● **GOAL OF THE EXERCISE**:
Your answer should consist of the lines in the following data that contain "None".

::: EXTRACTED ENTRIES

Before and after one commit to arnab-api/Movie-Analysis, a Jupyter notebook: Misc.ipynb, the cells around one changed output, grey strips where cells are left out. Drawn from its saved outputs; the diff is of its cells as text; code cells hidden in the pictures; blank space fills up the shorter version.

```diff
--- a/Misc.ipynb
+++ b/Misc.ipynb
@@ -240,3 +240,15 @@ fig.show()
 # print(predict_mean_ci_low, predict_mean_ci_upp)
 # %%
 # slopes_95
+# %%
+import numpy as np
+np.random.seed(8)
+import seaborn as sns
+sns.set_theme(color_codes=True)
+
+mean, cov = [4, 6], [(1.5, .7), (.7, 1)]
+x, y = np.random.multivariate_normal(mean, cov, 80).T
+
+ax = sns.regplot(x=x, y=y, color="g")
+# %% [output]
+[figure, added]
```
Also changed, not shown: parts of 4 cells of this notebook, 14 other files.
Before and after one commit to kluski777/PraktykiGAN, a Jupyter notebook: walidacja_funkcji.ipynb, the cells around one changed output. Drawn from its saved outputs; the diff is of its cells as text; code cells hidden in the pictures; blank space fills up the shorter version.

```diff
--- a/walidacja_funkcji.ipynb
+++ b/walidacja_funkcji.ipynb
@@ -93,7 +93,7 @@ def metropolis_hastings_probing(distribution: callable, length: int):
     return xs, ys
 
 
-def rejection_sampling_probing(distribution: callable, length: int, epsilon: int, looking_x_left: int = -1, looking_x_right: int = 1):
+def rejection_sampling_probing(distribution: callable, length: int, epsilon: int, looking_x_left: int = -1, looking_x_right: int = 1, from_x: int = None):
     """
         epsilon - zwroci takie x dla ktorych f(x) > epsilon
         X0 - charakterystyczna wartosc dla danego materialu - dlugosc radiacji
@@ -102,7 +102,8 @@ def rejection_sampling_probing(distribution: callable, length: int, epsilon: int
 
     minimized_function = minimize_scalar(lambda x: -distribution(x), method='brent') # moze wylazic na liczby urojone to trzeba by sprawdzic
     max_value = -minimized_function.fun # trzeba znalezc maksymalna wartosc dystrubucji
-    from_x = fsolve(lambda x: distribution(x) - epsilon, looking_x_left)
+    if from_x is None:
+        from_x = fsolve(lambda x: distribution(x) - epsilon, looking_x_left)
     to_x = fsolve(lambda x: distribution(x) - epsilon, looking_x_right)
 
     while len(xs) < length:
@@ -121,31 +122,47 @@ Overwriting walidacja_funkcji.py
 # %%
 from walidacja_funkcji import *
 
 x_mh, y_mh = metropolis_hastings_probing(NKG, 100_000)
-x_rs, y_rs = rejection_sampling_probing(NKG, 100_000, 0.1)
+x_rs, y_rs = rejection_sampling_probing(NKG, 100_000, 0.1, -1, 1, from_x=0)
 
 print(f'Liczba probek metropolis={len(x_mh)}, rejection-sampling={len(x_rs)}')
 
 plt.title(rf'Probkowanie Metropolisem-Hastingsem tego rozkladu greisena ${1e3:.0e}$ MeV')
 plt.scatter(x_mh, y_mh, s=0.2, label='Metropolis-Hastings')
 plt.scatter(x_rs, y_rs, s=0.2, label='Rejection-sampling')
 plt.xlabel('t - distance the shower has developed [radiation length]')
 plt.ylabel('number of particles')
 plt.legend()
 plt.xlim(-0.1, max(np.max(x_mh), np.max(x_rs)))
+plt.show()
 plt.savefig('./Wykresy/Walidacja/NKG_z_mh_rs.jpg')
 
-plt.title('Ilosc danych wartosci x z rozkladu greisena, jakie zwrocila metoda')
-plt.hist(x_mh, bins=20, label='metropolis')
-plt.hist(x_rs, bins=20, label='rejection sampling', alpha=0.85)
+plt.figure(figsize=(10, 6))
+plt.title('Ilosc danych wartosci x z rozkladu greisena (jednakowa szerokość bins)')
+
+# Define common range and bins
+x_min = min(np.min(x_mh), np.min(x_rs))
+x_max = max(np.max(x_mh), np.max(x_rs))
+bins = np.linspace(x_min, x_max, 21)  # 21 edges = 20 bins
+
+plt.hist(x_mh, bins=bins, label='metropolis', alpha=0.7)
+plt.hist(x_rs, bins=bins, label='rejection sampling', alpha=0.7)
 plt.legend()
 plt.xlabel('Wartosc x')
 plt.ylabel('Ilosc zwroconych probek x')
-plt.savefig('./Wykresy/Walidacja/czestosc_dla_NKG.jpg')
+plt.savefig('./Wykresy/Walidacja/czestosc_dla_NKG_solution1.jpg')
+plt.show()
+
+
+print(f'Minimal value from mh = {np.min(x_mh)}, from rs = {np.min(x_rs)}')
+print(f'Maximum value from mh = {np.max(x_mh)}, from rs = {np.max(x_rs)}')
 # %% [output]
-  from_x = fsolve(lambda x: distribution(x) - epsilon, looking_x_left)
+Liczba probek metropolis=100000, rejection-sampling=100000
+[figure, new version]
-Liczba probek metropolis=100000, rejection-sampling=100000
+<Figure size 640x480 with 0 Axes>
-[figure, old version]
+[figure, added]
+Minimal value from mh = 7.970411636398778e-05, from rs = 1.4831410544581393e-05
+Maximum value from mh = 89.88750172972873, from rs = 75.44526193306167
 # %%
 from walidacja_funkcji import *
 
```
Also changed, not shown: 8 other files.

::::::

● **WRITTEN RESPONSE**:
+def rejection_sampling_probing(distribution: callable, length: int, epsilon: int, looking_x_left: int = -1, looking_x_right: int = 1, from_x: int = None):
+    if from_x is None:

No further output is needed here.